aw70: “[The insurgents] have zero technological base above the level of Kalashnikov repair shop, and explosives store in a shed, in-country. And technology makes the difference here – ” I’d laugh if this wasn’t so fatally obtuse. You’ve got this entirely _backwards_, aw70, which demonstrates that you are only deceiving yourself. First Worlders always think that technology makes them superior people, and for that reason superior soldiers, which is why we keep losing insurgencies. The insurgency DOESN’T NEED a technology base beyond that required to produce their basic weapony. They now know how to plant and operate mines and bombs of all sizes. They are regularly blowing any kind of occupation military vehicle _to shit and gone_, and can do that, basically, forever. Or didn’t you read the articles describing THAT in great detail, buddy? Their marksmanship could be better, which is one of the few things keeping our dudes alive, but that’s changing, a point to which I will also return. They have anti-vehicle RPGs now in plentiful supply brought in from outside the nominal borders which give them all the kick for zap-and-go ambushes that is useful. An effective surface to air shoulder-fired anti-air missile would be a good think for them. They won’t have that in the next five years, and they’ll never have that of their own making, but should they ever get their hands on any number the occupation isn’t just defeated, it’s dead. But I digress. The insurgency doesn’t need further ‘technology’ to control the countryside and do what they do. More would only make nice targets for occupation air.

The war is lost, I said. Now, ‘lost’ is a relative term, but you chose to treat it as an absolute. The Taliban cannot, yet, eject the occupation; it may be that they never can on their own, as they are now. The occupation cannot defeat the Taliban, and the cost for staying in the Great Game only gets higher as the insurgency gets better and broader.
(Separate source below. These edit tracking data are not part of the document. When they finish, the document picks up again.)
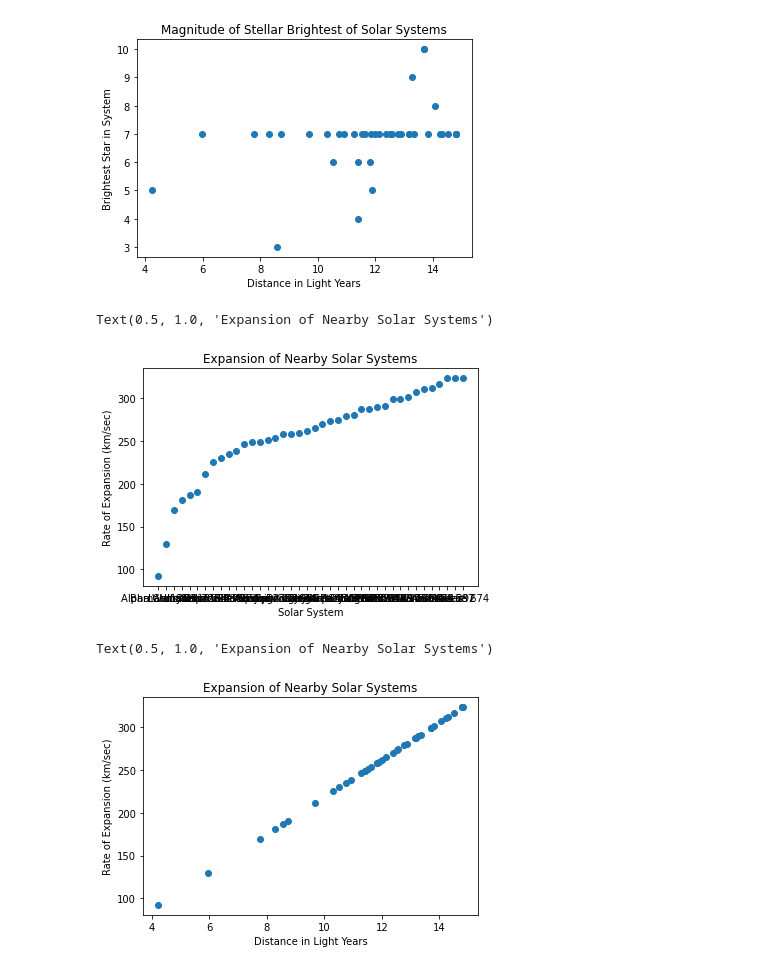
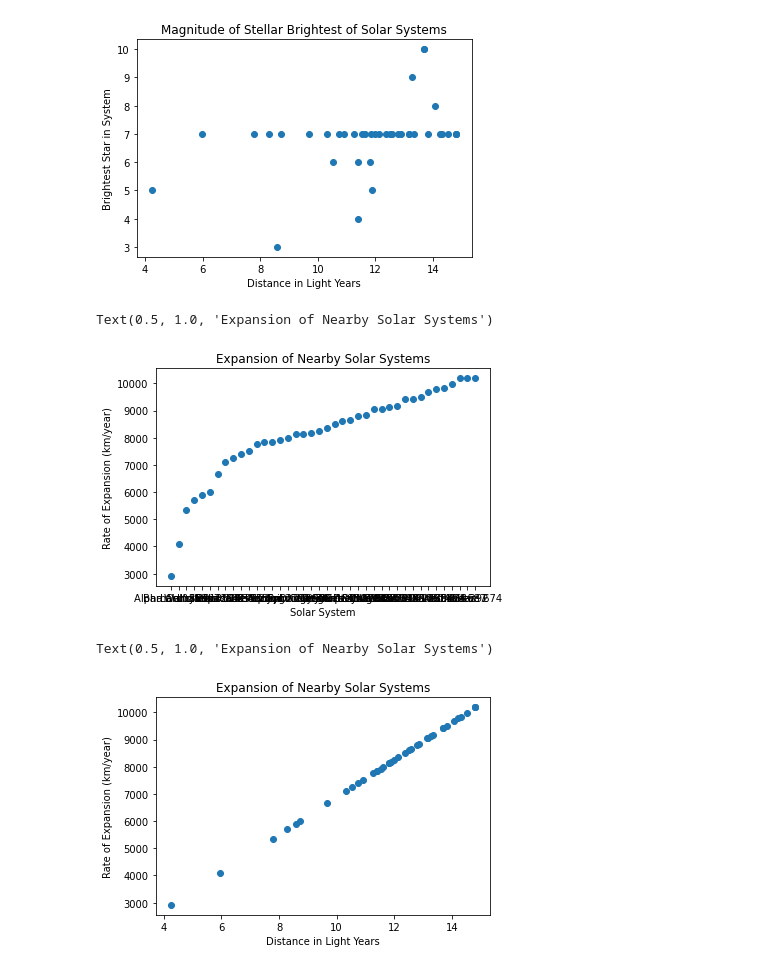
Before and after one commit to tamikataylor/PersonalDataSet, a Jupyter notebook: Personal_Data_Set.ipynb, the cells around one changed output. Drawn from its saved outputs; the diff is of its cells as text; code cells hidden in the pictures.

```diff
--- a/Personal_Data_Set.ipynb
+++ b/Personal_Data_Set.ipynb
@@ -9,7 +9,7 @@ Saving PDS.csv to PDS.csv
 # %%
 import pandas as pd
 import matplotlib.pyplot as plt
-df = pd.read_csv("PDS.csv")
+df = pd.read_csv("PDS (2).csv")
 df.head()
 # %% [output]
 |  | Unnamed: 0 | Solar System | Distance in Light Years | Stellar Type | Stellar Type in Number Scale | ... |
@@ -29,16 +29,16 @@ Text(0.5, 1.0, 'Magnitude of Stellar Brightest of Solar Systems')
 # %%
 plt.scatter(df['Solar System'],df['Rate of Expansion (approximation) '])
 plt.xlabel('Solar System')
-plt.ylabel('Rate of Expansion (km/sec)')
+plt.ylabel('Rate of Expansion (km/year)')
 plt.title('Expansion of Nearby Solar Systems')
 # %% [output]
 Text(0.5, 1.0, 'Expansion of Nearby Solar Systems')
-[figure, old version]
+[figure, new version]
 # %%
 plt.scatter(df['Distance in Light Years '],df['Rate of Expansion (approximation) '])
 plt.xlabel('Distance in Light Years')
-plt.ylabel('Rate of Expansion (km/sec)')
+plt.ylabel('Rate of Expansion (km/year)')
 plt.title('Expansion of Nearby Solar Systems')
 # %% [output]
 Text(0.5, 1.0, 'Expansion of Nearby Solar Systems')
-[figure, old version]
+[figure, new version]
```
Also changed, not shown: parts of 1 cell of this notebook.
I mentioned several analogous conflicts for the present state of conditions describing the war in the Stans. I left out the best one, though: South Lebanon. Israel had all the air one could ever want, vast ‘technological superiority,’ held every town, had a better force ratio _by far_ than the occupation has or will ever have in the Stans, and operated in terrain generally more favorable to an occupier than that of Afghanistan, and snatch-and-grabbed ‘leaders’ profusely—and left with their tails between their legs. The tactics used by the insurgency in South Lebanon are those exactly being used in Afghanistan, and that is 100% no coincidence, and not simply because they worked there. The Israelis couldn’t win in Lebanon anymore than we can win in Afghanistan, and got tired of the expense of non-losing, not least because the insurgency there were gradually getting better weapons, raising the costs, and had generally outfought the occupiers huddled in their iron coffins. Another analogy I didn’t make because it is less good but still relevant is Algeria. The Algerian insurgency was never as remotely effective as the Taliban. The French ran quite effective operations in the countryside in the latter part of the war, the key component of which were concentration camps. And still, the French never controlled anything but the ground within range of their small ordinance, and went into sovereign default mid-way through that nasty struggle. Because the majority of the population was with the insurgency, not least because they had no other choice, no more than the Pashtuns do in the Stans. But you dismiss the analogy to the Soviet occupation of Afghanistan too readily. You think ‘our guys are better because we’re a meritocracty and soooo tech-savvy.’ Strategically,the situation is exactly the same: the Soviets held the cities, but not the countryside,not ever. The present Taliban-led insurgency is far more effective than the mujahideen ever were, and operationally active in more of the countryside, this despite the fact that the US has significantly more ground in place than the Soviets ever did.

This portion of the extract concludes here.